[Content revision data]
|---|

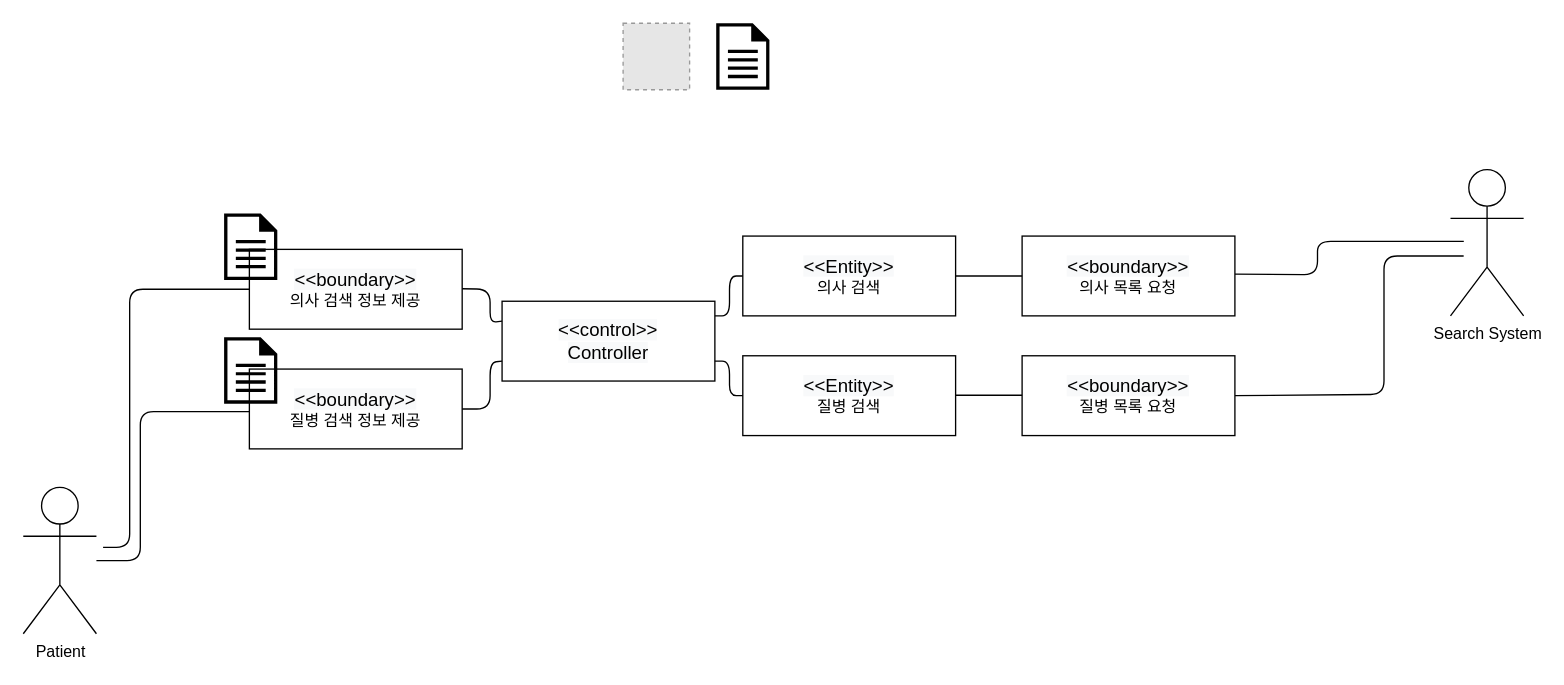
Above: patient/02.domainmodel/domain_model-UC6.drawio in yhb1834/Smart-Health-Prediction-System (draw.io), before the change. Source tidied: cells renumbered, new cells numbered last; positions are measured from the earlier drawing's top-left corner, leaving out a move shared by most shapes. Both pictures are drawn from the tidied source at 133%, with x=0, y=0 at pixel (23, 23). Pictures stored in the file or linked from it are replaced by grey dashed boxes.
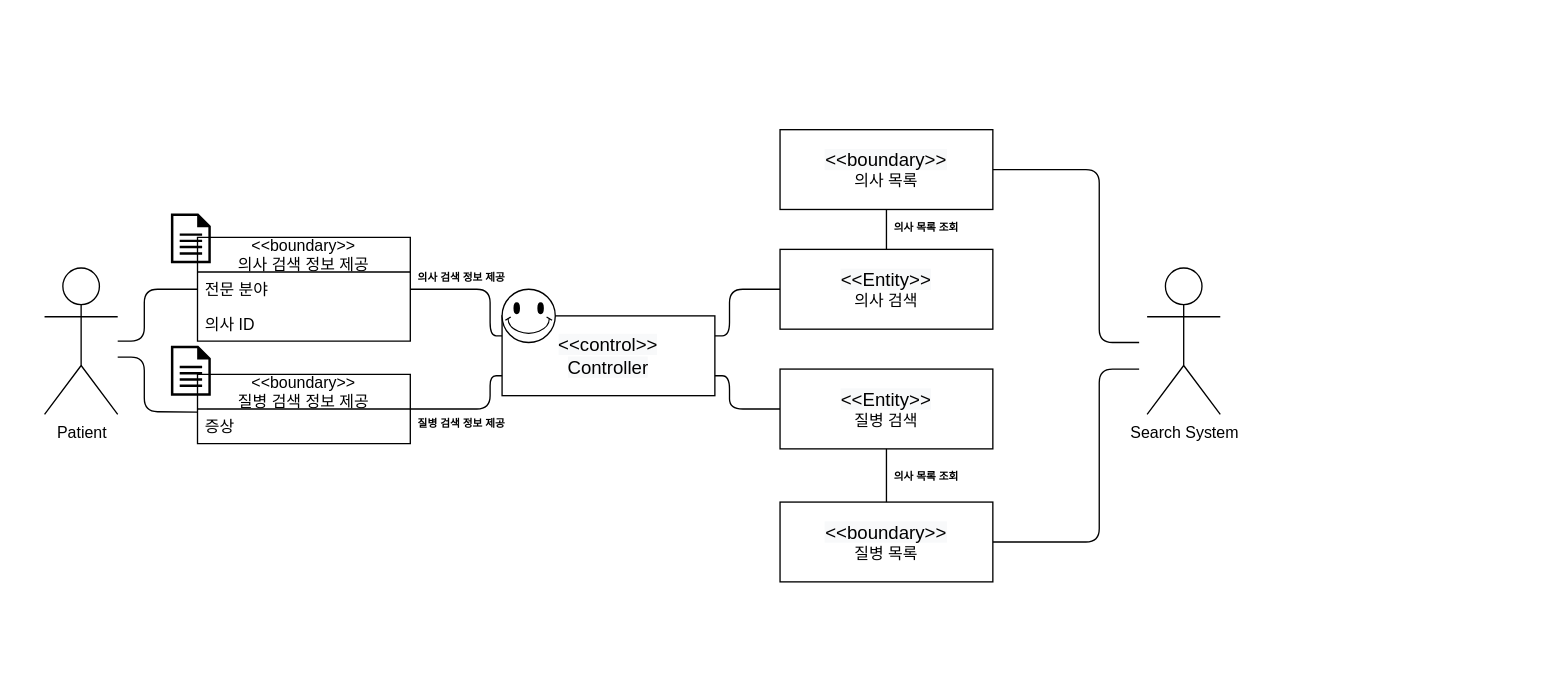
The same diagram, later.

Change to the diagram source:
```diff
@@
     <mxCell id="2" value="Patient" style="shape=umlActor;verticalLabelPosition=bottom;verticalAlign=top;html=1;outlineConnect=0;" parent="1" vertex="1">
-      <mxGeometry y="349" width="55" height="110" as="geometry" />
+      <mxGeometry x="16" y="184" width="55" height="110" as="geometry" />
     </mxCell>
     <mxCell id="3" value="Search System" style="shape=umlActor;verticalLabelPosition=bottom;verticalAlign=top;html=1;" parent="1" vertex="1">
-      <mxGeometry x="1073.1" y="110" width="55" height="110" as="geometry" />
+      <mxGeometry x="845" y="184" width="55" height="110" as="geometry" />
     </mxCell>
-    <mxCell id="4" style="shadow=0;dashed=0;html=1;strokeColor=none;labelPosition=center;verticalLabelPosition=bottom;verticalAlign=top;align=center;fillColor=#000000;shape=mxgraph.mscae.enterprise.document;" parent="1" vertex="1">
-      <mxGeometry x="521" width="40" height="50" as="geometry" />
-    </mxCell>
-    <mxCell id="5" style="endArrow=none;html=1;exitX=0;exitY=0.5;exitDx=0;exitDy=0;" parent="1" edge="1" target="2">
+    <mxCell id="5" style="endArrow=none;html=1;exitX=-0.001;exitY=0.092;exitDx=0;exitDy=0;exitPerimeter=0;" parent="1" edge="1" source="33">
       <mxGeometry relative="1" as="geometry">
-        <mxPoint x="170" y="292" as="sourcePoint" />
+        <mxPoint x="71" y="251" as="targetPoint" />
         <Array as="points">
-          <mxPoint x="88" y="292" />
-          <mxPoint x="88" y="404" />
+          <mxPoint x="91" y="292" />
+          <mxPoint x="91" y="251" />
         </Array>
       </mxGeometry>
     </mxCell>
     <mxCell id="6" style="endArrow=none;html=1;exitX=1;exitY=0.5;exitDx=0;exitDy=0;" parent="1" edge="1" source="13">
       <mxGeometry relative="1" as="geometry">
-        <mxPoint x="1083" y="175" as="targetPoint" />
+        <mxPoint x="839" y="260" as="targetPoint" />
         <Array as="points">
-          <mxPoint x="1023.1" y="279" />
-          <mxPoint x="1023.1" y="175" />
+          <mxPoint x="809" y="390" />
+          <mxPoint x="809" y="260" />
         </Array>
       </mxGeometry>
     </mxCell>
-    <mxCell id="7" style="endArrow=none;html=1;exitX=0.987;exitY=-0.048;exitDx=0;exitDy=0;exitPerimeter=0;" parent="1" edge="1">
+    <mxCell id="7" style="endArrow=none;html=1;exitX=1;exitY=0.5;exitDx=0;exitDy=0;" parent="1" edge="1" source="9">
       <mxGeometry relative="1" as="geometry">
-        <mxPoint x="911" y="188.6" as="sourcePoint" />
-        <mxPoint x="1083.1" y="164" as="targetPoint" />
+        <mxPoint x="839" y="240" as="targetPoint" />
         <Array as="points">
-          <mxPoint x="973.1" y="189" />
-          <mxPoint x="973.1" y="164" />
+          <mxPoint x="809" y="110" />
+          <mxPoint x="809" y="240" />
         </Array>
       </mxGeometry>
     </mxCell>
     <mxCell id="8" value="&#10;&#10;&lt;span style=&quot;color: rgb(0, 0, 0); font-family: helvetica; font-size: 14px; font-style: normal; font-weight: 400; letter-spacing: normal; text-align: center; text-indent: 0px; text-transform: none; word-spacing: 0px; background-color: rgb(248, 249, 250); display: inline; float: none;&quot;&gt;&amp;lt;&amp;lt;control&amp;gt;&amp;gt;&lt;/span&gt;&lt;br style=&quot;padding: 0px; margin: 0px; color: rgb(0, 0, 0); font-family: helvetica; font-size: 14px; font-style: normal; font-weight: 400; letter-spacing: normal; text-align: center; text-indent: 0px; text-transform: none; word-spacing: 0px; background-color: rgb(248, 249, 250);&quot;&gt;&lt;span style=&quot;color: rgb(0, 0, 0); font-family: helvetica; font-size: 14px; font-style: normal; font-weight: 400; letter-spacing: normal; text-align: center; text-indent: 0px; text-transform: none; word-spacing: 0px; background-color: rgb(248, 249, 250); display: inline; float: none;&quot;&gt;Controller&lt;/span&gt;&#10;&#10;" style="rounded=0;whiteSpace=wrap;html=1;" parent="1" vertex="1">
-      <mxGeometry x="360" y="209" width="160" height="60" as="geometry" />
+      <mxGeometry x="360" y="220" width="160" height="60" as="geometry" />
     </mxCell>
-    <mxCell id="9" value="&lt;span style=&quot;color: rgb(0 , 0 , 0) ; font-family: &amp;#34;helvetica&amp;#34; ; font-size: 14px ; font-style: normal ; font-weight: 400 ; letter-spacing: normal ; text-align: center ; text-indent: 0px ; text-transform: none ; word-spacing: 0px ; background-color: rgb(248 , 249 , 250) ; display: inline ; float: none&quot;&gt;&amp;lt;&amp;lt;boundary&amp;gt;&amp;gt;&lt;br&gt;&lt;/span&gt;의사 목록 요청" style="rounded=0;whiteSpace=wrap;html=1;" parent="1" vertex="1">
-      <mxGeometry x="751" y="160" width="160" height="60" as="geometry" />
+    <mxCell id="9" value="&lt;span style=&quot;color: rgb(0 , 0 , 0) ; font-family: &amp;#34;helvetica&amp;#34; ; font-size: 14px ; font-style: normal ; font-weight: 400 ; letter-spacing: normal ; text-align: center ; text-indent: 0px ; text-transform: none ; word-spacing: 0px ; background-color: rgb(248 , 249 , 250) ; display: inline ; float: none&quot;&gt;&amp;lt;&amp;lt;boundary&amp;gt;&amp;gt;&lt;br&gt;&lt;/span&gt;의사 목록" style="rounded=0;whiteSpace=wrap;html=1;" parent="1" vertex="1">
+      <mxGeometry x="569" y="80" width="160" height="60" as="geometry" />
     </mxCell>
     <mxCell id="10" value="&lt;span style=&quot;color: rgb(0 , 0 , 0) ; font-family: &amp;#34;helvetica&amp;#34; ; font-size: 14px ; font-style: normal ; font-weight: 400 ; letter-spacing: normal ; text-align: center ; text-indent: 0px ; text-transform: none ; word-spacing: 0px ; background-color: rgb(248 , 249 , 250) ; display: inline ; float: none&quot;&gt;&amp;lt;&amp;lt;Entity&amp;gt;&amp;gt;&lt;br&gt;&lt;/span&gt;의사 검색" style="rounded=0;whiteSpace=wrap;html=1;" parent="1" vertex="1">
-      <mxGeometry x="541" y="160" width="160" height="60" as="geometry" />
+      <mxGeometry x="569" y="170" width="160" height="60" as="geometry" />
     </mxCell>
     <mxCell id="11" value="&lt;span style=&quot;color: rgb(0 , 0 , 0) ; font-family: &amp;#34;helvetica&amp;#34; ; font-size: 14px ; font-style: normal ; font-weight: 400 ; letter-spacing: normal ; text-align: center ; text-indent: 0px ; text-transform: none ; word-spacing: 0px ; background-color: rgb(248 , 249 , 250) ; display: inline ; float: none&quot;&gt;&amp;lt;&amp;lt;Entity&amp;gt;&amp;gt;&lt;br&gt;&lt;/span&gt;질병 검색" style="rounded=0;whiteSpace=wrap;html=1;" parent="1" vertex="1">
-      <mxGeometry x="541" y="250" width="160" height="60" as="geometry" />
+      <mxGeometry x="569" y="260" width="160" height="60" as="geometry" />
     </mxCell>
     <mxCell id="12" style="endArrow=none;html=1;exitX=0;exitY=0.5;exitDx=0;exitDy=0;" parent="1" edge="1">
       <mxGeometry relative="1" as="geometry">
-        <mxPoint x="170" y="200" as="sourcePoint" />
-        <mxPoint x="60" y="394" as="targetPoint" />
+        <mxPoint x="131" y="200" as="sourcePoint" />
+        <mxPoint x="71" y="239" as="targetPoint" />
         <Array as="points">
-          <mxPoint x="80" y="200" />
-          <mxPoint x="80" y="394" />
+          <mxPoint x="91" y="200" />
+          <mxPoint x="91" y="239" />
         </Array>
       </mxGeometry>
     </mxCell>
-    <mxCell id="13" value="&lt;span style=&quot;color: rgb(0 , 0 , 0) ; font-family: &amp;#34;helvetica&amp;#34; ; font-size: 14px ; font-style: normal ; font-weight: 400 ; letter-spacing: normal ; text-align: center ; text-indent: 0px ; text-transform: none ; word-spacing: 0px ; background-color: rgb(248 , 249 , 250) ; display: inline ; float: none&quot;&gt;&amp;lt;&amp;lt;boundary&amp;gt;&amp;gt;&lt;br&gt;&lt;/span&gt;질병 목록 요청" style="rounded=0;whiteSpace=wrap;html=1;" parent="1" vertex="1">
-      <mxGeometry x="751" y="250" width="160" height="60" as="geometry" />
+    <mxCell id="13" value="&lt;span style=&quot;color: rgb(0 , 0 , 0) ; font-family: &amp;#34;helvetica&amp;#34; ; font-size: 14px ; font-style: normal ; font-weight: 400 ; letter-spacing: normal ; text-align: center ; text-indent: 0px ; text-transform: none ; word-spacing: 0px ; background-color: rgb(248 , 249 , 250) ; display: inline ; float: none&quot;&gt;&amp;lt;&amp;lt;boundary&amp;gt;&amp;gt;&lt;br&gt;&lt;/span&gt;질병 목록" style="rounded=0;whiteSpace=wrap;html=1;" parent="1" vertex="1">
+      <mxGeometry x="569" y="360" width="160" height="60" as="geometry" />
     </mxCell>
-    <mxCell id="14" style="endArrow=none;html=1;exitX=1;exitY=0.5;exitDx=0;exitDy=0;entryX=0;entryY=0.5;entryDx=0;entryDy=0;" parent="1" edge="1" source="10" target="9">
+    <mxCell id="14" style="endArrow=none;html=1;entryX=0.5;entryY=1;entryDx=0;entryDy=0;" parent="1" edge="1" source="10" target="9">
       <mxGeometry relative="1" as="geometry" />
     </mxCell>
-    <mxCell id="15" style="endArrow=none;html=1;exitX=1;exitY=0.5;exitDx=0;exitDy=0;entryX=0;entryY=0.5;entryDx=0;entryDy=0;" parent="1" edge="1">
-      <mxGeometry relative="1" as="geometry">
-        <mxPoint x="701" y="279.7" as="sourcePoint" />
-        <mxPoint x="751" y="279.7" as="targetPoint" />
-      </mxGeometry>
+    <mxCell id="15" style="endArrow=none;html=1;exitX=0.5;exitY=1;exitDx=0;exitDy=0;entryX=0.5;entryY=0;entryDx=0;entryDy=0;" parent="1" edge="1" source="11" target="13">
+      <mxGeometry relative="1" as="geometry" />
     </mxCell>
-    <mxCell id="16" value="&lt;span style=&quot;color: rgb(0 , 0 , 0) ; font-family: &amp;#34;helvetica&amp;#34; ; font-size: 14px ; font-style: normal ; font-weight: 400 ; letter-spacing: normal ; text-align: center ; text-indent: 0px ; text-transform: none ; word-spacing: 0px ; background-color: rgb(248 , 249 , 250) ; display: inline ; float: none&quot;&gt;&amp;lt;&amp;lt;boundary&amp;gt;&amp;gt;&lt;br&gt;&lt;/span&gt;의사 검색 정보 제공" style="rounded=0;whiteSpace=wrap;html=1;" parent="1" vertex="1">
-      <mxGeometry x="170" y="170" width="160" height="60" as="geometry" />
-    </mxCell>
-    <mxCell id="17" value="&lt;span style=&quot;color: rgb(0 , 0 , 0) ; font-family: &amp;#34;helvetica&amp;#34; ; font-size: 14px ; font-style: normal ; font-weight: 400 ; letter-spacing: normal ; text-align: center ; text-indent: 0px ; text-transform: none ; word-spacing: 0px ; background-color: rgb(248 , 249 , 250) ; display: inline ; float: none&quot;&gt;&amp;lt;&amp;lt;boundary&amp;gt;&amp;gt;&lt;br&gt;&lt;/span&gt;질병 검색 정보 제공" style="rounded=0;whiteSpace=wrap;html=1;" parent="1" vertex="1">
-      <mxGeometry x="170" y="260" width="160" height="60" as="geometry" />
-    </mxCell>
-    <mxCell id="18" style="fillColor=#E6E6E6;strokeColor=#999999;dashed=1;html=1;verticalAlign=top;verticalLabelPosition=bottom;labelBackgroundColor=#ffffff;" parent="1" vertex="1">
-      <mxGeometry x="451" width="50" height="50" as="geometry" />
-    </mxCell>
     <mxCell id="19" style="endArrow=none;html=1;exitX=1;exitY=0.5;exitDx=0;exitDy=0;entryX=0;entryY=0.25;entryDx=0;entryDy=0;" parent="1" edge="1" target="8">
       <mxGeometry relative="1" as="geometry">
-        <mxPoint x="330" y="199.6" as="sourcePoint" />
+        <mxPoint x="291" y="200" as="sourcePoint" />
         <Array as="points">
           <mxPoint x="351" y="200" />
-          <mxPoint x="351" y="225" />
+          <mxPoint x="351" y="235" />
         </Array>
       </mxGeometry>
     </mxCell>
-    <mxCell id="20" style="endArrow=none;html=1;exitX=1;exitY=0.5;exitDx=0;exitDy=0;entryX=0;entryY=0.75;entryDx=0;entryDy=0;" parent="1" edge="1" source="17" target="8">
+    <mxCell id="20" style="endArrow=none;html=1;exitX=1;exitY=0.5;exitDx=0;exitDy=0;entryX=0;entryY=0.75;entryDx=0;entryDy=0;" parent="1" edge="1" target="8">
       <mxGeometry relative="1" as="geometry">
+        <mxPoint x="291" y="290" as="sourcePoint" />
         <Array as="points">
           <mxPoint x="351" y="290" />
-          <mxPoint x="351" y="255" />
+          <mxPoint x="351" y="265" />
         </Array>
       </mxGeometry>
     </mxCell>
-    <mxCell id="21" style="endArrow=none;html=1;exitX=1;exitY=0.5;exitDx=0;exitDy=0;entryX=0;entryY=0.5;entryDx=0;entryDy=0;" parent="1" edge="1" target="10">
+    <mxCell id="21" style="endArrow=none;html=1;exitX=1;exitY=0.25;exitDx=0;exitDy=0;entryX=0;entryY=0.5;entryDx=0;entryDy=0;" parent="1" edge="1" source="8" target="10">
       <mxGeometry relative="1" as="geometry">
-        <mxPoint x="520" y="220" as="sourcePoint" />
         <Array as="points">
-          <mxPoint x="531" y="220" />
-          <mxPoint x="531" y="190" />
+          <mxPoint x="531" y="235" />
+          <mxPoint x="531" y="200" />
         </Array>
       </mxGeometry>
     </mxCell>
     <mxCell id="22" style="endArrow=none;html=1;exitX=1;exitY=0.75;exitDx=0;exitDy=0;entryX=0;entryY=0.5;entryDx=0;entryDy=0;" parent="1" edge="1" source="8" target="11">
       <mxGeometry relative="1" as="geometry">
         <Array as="points">
-          <mxPoint x="531" y="254" />
-          <mxPoint x="531" y="280" />
+          <mxPoint x="531" y="265" />
+          <mxPoint x="531" y="290" />
         </Array>
       </mxGeometry>
     </mxCell>
     <mxCell id="23" style="shadow=0;dashed=0;html=1;strokeColor=none;labelPosition=center;verticalLabelPosition=bottom;verticalAlign=top;align=center;fillColor=#000000;shape=mxgraph.mscae.enterprise.document;" parent="1" vertex="1">
-      <mxGeometry x="151" y="143" width="40" height="50" as="geometry" />
+      <mxGeometry x="111" y="143" width="30" height="37.5" as="geometry" />
     </mxCell>
-    <mxCell id="24" style="shadow=0;dashed=0;html=1;strokeColor=none;labelPosition=center;verticalLabelPosition=bottom;verticalAlign=top;align=center;fillColor=#000000;shape=mxgraph.mscae.enterprise.document;" parent="1" vertex="1">
-      <mxGeometry x="151" y="236" width="40" height="50" as="geometry" />
-    </mxCell>
+    <mxCell id="25" style="verticalLabelPosition=bottom;verticalAlign=top;html=1;shape=mxgraph.basic.smiley;" parent="1" vertex="1">
+      <mxGeometry x="360" y="200" width="40" height="40" as="geometry" />
+    </mxCell>
+    <mxCell id="26" value="&lt;&lt;boundary&gt;&gt;&#10;의사 검색 정보 제공" style="swimlane;fontStyle=0;horizontal=1;startSize=26;fillColor=none;" parent="1" vertex="1">
+      <mxGeometry x="131" y="161" width="160" height="78" as="geometry" />
+    </mxCell>
+    <mxCell id="27" value="전문 분야" style="text;strokeColor=none;fillColor=none;align=left;verticalAlign=top;spacingLeft=4;spacingRight=4;overflow=hidden;" parent="26" vertex="1">
+      <mxGeometry y="26" width="160" height="26" as="geometry" />
+    </mxCell>
+    <mxCell id="28" value="의사 ID" style="text;strokeColor=none;fillColor=none;align=left;verticalAlign=top;spacingLeft=4;spacingRight=4;overflow=hidden;" parent="26" vertex="1">
+      <mxGeometry y="52" width="160" height="26" as="geometry" />
+    </mxCell>
+    <mxCell id="29" value="의사 검색 정보 제공" style="text;strokeColor=none;fillColor=none;align=left;verticalAlign=top;spacingLeft=4;spacingRight=4;overflow=hidden;fontSize=8;fontStyle=1;" parent="1" vertex="1">
+      <mxGeometry x="291" y="180" width="80" height="20" as="geometry" />
+    </mxCell>
+    <mxCell id="30" value="질병 검색 정보 제공" style="text;strokeColor=none;fillColor=none;align=left;verticalAlign=top;spacingLeft=4;spacingRight=4;overflow=hidden;fontSize=8;fontStyle=1;" parent="1" vertex="1">
+      <mxGeometry x="291" y="290" width="80" height="20" as="geometry" />
+    </mxCell>
+    <mxCell id="31" style="shadow=0;dashed=0;html=1;strokeColor=none;labelPosition=center;verticalLabelPosition=bottom;verticalAlign=top;align=center;fillColor=#000000;shape=mxgraph.mscae.enterprise.document;" parent="1" vertex="1">
+      <mxGeometry x="111" y="242.5" width="30" height="37.5" as="geometry" />
+    </mxCell>
+    <mxCell id="32" value="&lt;&lt;boundary&gt;&gt;&#10;질병 검색 정보 제공" style="swimlane;fontStyle=0;horizontal=1;startSize=26;fillColor=none;" parent="1" vertex="1">
+      <mxGeometry x="131" y="264" width="160" height="52" as="geometry" />
+    </mxCell>
+    <mxCell id="33" value="증상" style="text;strokeColor=none;fillColor=none;align=left;verticalAlign=top;spacingLeft=4;spacingRight=4;overflow=hidden;points=[[0,0.5],[1,0.5]];portConstraint=eastwest;" parent="32" vertex="1">
+      <mxGeometry y="26" width="160" height="26" as="geometry" />
+    </mxCell>
+    <mxCell id="34" value="의사 목록 조회" style="text;strokeColor=none;fillColor=none;align=left;verticalAlign=top;spacingLeft=4;spacingRight=4;overflow=hidden;fontSize=8;fontStyle=1;" parent="1" vertex="1">
+      <mxGeometry x="649" y="143" width="80" height="20" as="geometry" />
+    </mxCell>
+    <mxCell id="35" value="의사 목록 조회" style="text;strokeColor=none;fillColor=none;align=left;verticalAlign=top;spacingLeft=4;spacingRight=4;overflow=hidden;fontSize=8;fontStyle=1;" parent="1" vertex="1">
+      <mxGeometry x="649" y="330" width="80" height="20" as="geometry" />
+    </mxCell>
```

|---|

What you will do
Filter the lines above, keeping each one that contains the string "fontSize".

Solution below
+    <mxCell id="29" value="의사 검색 정보 제공" style="text;strokeColor=none;fillColor=none;align=left;verticalAlign=top;spacingLeft=4;spacingRight=4;overflow=hidden;fontSize=8;fontStyle=1;" parent="1" vertex="1">
+    <mxCell id="30" value="질병 검색 정보 제공" style="text;strokeColor=none;fillColor=none;align=left;verticalAlign=top;spacingLeft=4;spacingRight=4;overflow=hidden;fontSize=8;fontStyle=1;" parent="1" vertex="1">
+    <mxCell id="34" value="의사 목록 조회" style="text;strokeColor=none;fillColor=none;align=left;verticalAlign=top;spacingLeft=4;spacingRight=4;overflow=hidden;fontSize=8;fontStyle=1;" parent="1" vertex="1">
+    <mxCell id="35" value="의사 목록 조회" style="text;strokeColor=none;fillColor=none;align=left;verticalAlign=top;spacingLeft=4;spacingRight=4;overflow=hidden;fontSize=8;fontStyle=1;" parent="1" vertex="1">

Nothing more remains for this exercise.